═══ DATA EXTRACTS ═══

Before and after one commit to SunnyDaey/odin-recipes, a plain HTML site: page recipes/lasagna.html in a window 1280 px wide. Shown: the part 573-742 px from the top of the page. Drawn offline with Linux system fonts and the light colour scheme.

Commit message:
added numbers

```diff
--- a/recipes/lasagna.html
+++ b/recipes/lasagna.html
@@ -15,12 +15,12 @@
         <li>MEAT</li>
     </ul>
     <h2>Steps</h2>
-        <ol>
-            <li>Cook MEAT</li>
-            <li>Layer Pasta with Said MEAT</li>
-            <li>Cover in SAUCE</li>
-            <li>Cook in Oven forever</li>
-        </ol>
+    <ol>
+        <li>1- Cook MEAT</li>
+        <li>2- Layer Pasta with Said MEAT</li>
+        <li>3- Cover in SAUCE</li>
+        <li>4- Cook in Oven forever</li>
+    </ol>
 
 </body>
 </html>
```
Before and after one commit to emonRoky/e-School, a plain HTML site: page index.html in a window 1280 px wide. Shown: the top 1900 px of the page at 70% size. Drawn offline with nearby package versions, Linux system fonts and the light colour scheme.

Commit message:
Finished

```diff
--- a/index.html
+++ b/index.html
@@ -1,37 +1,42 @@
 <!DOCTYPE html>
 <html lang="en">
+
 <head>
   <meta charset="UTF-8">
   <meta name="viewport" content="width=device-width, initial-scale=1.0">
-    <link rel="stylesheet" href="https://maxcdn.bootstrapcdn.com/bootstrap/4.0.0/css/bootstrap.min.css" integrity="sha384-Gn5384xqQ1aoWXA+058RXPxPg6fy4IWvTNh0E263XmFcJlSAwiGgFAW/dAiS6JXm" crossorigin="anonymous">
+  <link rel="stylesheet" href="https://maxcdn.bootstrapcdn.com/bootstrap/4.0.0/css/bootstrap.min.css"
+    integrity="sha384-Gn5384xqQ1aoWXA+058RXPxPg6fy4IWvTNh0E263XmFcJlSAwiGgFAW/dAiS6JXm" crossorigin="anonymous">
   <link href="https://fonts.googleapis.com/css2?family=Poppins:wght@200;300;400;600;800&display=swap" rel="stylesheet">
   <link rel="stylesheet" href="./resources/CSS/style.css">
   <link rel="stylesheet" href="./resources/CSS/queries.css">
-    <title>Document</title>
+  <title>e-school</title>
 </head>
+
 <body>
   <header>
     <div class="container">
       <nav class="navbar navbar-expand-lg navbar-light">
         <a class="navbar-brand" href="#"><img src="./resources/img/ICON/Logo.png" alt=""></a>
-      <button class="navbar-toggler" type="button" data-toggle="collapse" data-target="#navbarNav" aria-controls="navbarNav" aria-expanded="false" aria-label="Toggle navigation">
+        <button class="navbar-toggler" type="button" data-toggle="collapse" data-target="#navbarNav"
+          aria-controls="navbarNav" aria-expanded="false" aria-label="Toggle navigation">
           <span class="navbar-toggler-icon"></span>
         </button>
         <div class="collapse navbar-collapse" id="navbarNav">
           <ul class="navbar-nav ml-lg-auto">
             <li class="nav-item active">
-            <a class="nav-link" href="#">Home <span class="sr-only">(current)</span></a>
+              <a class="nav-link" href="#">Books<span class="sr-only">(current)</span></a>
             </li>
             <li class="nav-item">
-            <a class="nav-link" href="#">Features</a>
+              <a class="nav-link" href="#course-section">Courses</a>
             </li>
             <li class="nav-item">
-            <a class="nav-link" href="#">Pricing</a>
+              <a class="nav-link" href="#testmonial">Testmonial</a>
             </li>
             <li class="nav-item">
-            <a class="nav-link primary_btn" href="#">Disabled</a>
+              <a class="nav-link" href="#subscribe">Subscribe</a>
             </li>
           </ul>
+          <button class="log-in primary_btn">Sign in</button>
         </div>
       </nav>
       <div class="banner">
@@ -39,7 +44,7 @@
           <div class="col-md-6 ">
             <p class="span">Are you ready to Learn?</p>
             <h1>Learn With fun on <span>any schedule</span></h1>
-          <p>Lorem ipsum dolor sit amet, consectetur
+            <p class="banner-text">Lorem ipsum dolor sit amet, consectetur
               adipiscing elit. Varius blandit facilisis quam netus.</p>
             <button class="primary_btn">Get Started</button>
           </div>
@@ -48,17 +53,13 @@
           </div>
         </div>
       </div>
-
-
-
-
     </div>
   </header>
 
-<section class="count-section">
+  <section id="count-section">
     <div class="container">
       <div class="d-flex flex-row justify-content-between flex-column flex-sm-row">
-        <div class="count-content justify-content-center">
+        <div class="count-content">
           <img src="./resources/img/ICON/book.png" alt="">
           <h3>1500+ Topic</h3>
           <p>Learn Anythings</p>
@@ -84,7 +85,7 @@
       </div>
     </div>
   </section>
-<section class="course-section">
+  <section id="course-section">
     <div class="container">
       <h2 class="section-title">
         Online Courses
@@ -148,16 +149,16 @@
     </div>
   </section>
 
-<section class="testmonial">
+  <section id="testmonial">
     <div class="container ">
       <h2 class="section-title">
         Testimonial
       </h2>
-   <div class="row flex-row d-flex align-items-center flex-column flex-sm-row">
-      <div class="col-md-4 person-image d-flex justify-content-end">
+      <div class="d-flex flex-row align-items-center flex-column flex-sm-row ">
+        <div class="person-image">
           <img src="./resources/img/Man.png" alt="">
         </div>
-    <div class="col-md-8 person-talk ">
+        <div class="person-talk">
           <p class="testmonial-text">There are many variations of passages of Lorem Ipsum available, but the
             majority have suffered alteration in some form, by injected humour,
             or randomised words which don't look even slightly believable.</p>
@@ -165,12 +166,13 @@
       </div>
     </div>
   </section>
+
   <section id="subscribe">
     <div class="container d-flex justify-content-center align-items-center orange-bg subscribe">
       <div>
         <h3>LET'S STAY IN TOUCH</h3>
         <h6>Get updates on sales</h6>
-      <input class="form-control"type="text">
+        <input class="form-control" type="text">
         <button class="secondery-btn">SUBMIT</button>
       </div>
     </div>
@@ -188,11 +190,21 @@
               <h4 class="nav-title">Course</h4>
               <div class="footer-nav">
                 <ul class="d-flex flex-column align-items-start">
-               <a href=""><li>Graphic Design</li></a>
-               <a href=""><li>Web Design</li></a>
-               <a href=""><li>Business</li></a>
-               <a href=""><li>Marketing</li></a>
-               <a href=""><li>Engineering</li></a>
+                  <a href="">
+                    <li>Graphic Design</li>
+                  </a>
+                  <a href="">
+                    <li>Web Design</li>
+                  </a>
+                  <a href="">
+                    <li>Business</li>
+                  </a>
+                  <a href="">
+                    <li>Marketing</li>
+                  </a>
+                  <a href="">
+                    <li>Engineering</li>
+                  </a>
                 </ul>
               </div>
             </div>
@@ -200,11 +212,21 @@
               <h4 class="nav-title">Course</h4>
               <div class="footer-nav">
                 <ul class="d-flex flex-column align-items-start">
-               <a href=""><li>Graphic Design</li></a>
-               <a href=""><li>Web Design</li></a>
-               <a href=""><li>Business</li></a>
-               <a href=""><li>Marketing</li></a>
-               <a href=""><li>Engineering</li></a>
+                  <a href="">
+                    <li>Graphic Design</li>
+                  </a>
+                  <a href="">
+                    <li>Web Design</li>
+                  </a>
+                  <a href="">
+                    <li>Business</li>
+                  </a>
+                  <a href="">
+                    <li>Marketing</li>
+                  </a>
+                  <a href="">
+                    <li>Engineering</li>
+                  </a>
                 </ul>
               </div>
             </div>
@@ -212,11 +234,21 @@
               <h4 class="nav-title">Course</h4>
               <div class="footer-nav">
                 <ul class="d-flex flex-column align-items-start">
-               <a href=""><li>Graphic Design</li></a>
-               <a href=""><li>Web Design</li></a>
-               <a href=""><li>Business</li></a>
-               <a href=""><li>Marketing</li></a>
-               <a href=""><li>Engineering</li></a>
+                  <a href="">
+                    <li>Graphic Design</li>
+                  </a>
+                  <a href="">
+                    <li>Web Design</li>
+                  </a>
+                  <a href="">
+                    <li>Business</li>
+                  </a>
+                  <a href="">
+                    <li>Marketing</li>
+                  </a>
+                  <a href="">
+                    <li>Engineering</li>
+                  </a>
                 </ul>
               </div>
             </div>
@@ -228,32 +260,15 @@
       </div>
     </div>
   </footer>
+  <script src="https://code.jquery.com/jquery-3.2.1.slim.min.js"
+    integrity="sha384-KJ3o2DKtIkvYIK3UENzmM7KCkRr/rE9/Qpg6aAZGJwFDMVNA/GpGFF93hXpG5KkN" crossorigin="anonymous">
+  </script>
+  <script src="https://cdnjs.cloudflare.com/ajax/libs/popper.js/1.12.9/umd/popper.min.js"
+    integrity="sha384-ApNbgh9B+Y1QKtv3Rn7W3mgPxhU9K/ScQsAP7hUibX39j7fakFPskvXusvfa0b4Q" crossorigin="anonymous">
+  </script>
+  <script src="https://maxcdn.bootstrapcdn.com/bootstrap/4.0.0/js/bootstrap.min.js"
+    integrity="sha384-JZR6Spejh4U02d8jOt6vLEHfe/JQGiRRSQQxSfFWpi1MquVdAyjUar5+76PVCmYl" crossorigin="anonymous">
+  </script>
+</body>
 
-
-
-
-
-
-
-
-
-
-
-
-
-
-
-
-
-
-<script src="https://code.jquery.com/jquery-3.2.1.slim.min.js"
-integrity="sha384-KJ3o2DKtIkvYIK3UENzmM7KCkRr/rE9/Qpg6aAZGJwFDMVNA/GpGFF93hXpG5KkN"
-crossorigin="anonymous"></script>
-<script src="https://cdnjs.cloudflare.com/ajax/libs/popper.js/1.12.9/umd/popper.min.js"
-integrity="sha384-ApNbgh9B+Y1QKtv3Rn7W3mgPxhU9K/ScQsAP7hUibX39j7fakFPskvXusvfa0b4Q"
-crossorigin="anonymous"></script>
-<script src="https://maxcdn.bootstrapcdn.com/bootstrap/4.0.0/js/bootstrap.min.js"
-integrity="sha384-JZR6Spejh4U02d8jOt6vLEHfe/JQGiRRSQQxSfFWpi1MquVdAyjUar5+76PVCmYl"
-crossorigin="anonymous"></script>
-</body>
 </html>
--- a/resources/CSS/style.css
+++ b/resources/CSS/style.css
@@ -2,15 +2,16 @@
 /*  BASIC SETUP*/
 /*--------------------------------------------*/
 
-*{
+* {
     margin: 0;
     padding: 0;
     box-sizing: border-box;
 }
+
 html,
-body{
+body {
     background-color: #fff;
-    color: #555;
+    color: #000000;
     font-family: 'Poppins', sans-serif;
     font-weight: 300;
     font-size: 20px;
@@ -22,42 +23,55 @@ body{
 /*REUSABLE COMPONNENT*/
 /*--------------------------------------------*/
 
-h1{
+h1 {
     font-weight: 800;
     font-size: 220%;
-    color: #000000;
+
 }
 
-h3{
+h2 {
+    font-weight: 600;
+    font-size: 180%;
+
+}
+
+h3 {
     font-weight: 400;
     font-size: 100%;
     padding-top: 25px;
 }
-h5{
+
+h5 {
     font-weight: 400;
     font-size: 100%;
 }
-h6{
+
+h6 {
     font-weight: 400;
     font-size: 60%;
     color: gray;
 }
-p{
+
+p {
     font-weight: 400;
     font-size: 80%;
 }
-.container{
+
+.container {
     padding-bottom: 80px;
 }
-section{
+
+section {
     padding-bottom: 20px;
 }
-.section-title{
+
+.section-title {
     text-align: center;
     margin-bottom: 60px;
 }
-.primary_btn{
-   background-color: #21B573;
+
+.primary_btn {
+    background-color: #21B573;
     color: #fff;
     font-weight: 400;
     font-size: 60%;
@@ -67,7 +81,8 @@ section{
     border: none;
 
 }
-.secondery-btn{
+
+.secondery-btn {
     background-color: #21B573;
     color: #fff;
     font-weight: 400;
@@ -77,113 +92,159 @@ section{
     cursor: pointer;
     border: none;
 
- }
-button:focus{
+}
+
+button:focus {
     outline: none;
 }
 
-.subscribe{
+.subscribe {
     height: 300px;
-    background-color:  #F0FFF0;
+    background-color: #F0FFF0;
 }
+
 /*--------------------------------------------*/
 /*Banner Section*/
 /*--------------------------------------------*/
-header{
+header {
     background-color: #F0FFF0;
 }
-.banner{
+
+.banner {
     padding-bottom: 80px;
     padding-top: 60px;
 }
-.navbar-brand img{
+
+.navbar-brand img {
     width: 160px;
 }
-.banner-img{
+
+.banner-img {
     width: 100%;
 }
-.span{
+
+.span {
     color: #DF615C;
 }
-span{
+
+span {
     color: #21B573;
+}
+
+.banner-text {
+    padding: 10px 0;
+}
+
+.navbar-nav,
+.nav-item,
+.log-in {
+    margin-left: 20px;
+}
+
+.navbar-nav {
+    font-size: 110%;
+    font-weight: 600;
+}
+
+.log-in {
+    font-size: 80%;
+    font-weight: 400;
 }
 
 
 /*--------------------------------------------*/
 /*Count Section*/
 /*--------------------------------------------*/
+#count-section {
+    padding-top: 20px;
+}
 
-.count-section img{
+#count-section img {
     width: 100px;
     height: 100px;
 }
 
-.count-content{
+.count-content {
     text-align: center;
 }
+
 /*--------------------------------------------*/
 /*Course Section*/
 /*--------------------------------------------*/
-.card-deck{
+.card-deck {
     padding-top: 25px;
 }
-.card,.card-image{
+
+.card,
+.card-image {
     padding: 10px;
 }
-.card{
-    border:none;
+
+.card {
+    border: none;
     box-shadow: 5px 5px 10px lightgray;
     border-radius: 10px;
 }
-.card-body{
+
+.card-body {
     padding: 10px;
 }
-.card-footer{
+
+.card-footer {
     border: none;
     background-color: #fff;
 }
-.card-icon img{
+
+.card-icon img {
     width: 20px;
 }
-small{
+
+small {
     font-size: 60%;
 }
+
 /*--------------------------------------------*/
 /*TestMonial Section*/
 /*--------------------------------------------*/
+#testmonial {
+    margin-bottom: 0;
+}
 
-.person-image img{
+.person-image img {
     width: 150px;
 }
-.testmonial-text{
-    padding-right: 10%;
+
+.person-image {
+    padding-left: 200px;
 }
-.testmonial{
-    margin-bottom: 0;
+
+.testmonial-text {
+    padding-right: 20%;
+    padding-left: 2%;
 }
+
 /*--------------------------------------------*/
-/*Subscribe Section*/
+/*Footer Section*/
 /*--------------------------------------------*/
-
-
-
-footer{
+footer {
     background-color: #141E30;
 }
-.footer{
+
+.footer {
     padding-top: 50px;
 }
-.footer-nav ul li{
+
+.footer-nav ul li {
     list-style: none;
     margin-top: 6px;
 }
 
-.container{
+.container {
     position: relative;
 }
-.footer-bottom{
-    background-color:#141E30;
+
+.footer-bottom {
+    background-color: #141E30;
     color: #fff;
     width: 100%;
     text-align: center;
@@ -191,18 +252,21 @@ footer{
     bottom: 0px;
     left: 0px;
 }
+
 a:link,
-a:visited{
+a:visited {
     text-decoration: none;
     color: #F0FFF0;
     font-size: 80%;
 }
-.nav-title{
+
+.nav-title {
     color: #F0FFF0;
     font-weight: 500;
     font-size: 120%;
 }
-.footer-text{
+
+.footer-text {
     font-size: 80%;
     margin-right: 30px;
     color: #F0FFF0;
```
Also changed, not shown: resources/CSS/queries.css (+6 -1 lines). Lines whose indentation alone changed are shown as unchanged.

═══

- _PROBLEM REQUIREMENTS_: Each line of the data above that contains "navigation" counts once; report the total alone.

- _EXPECTED OUTPUT_: 2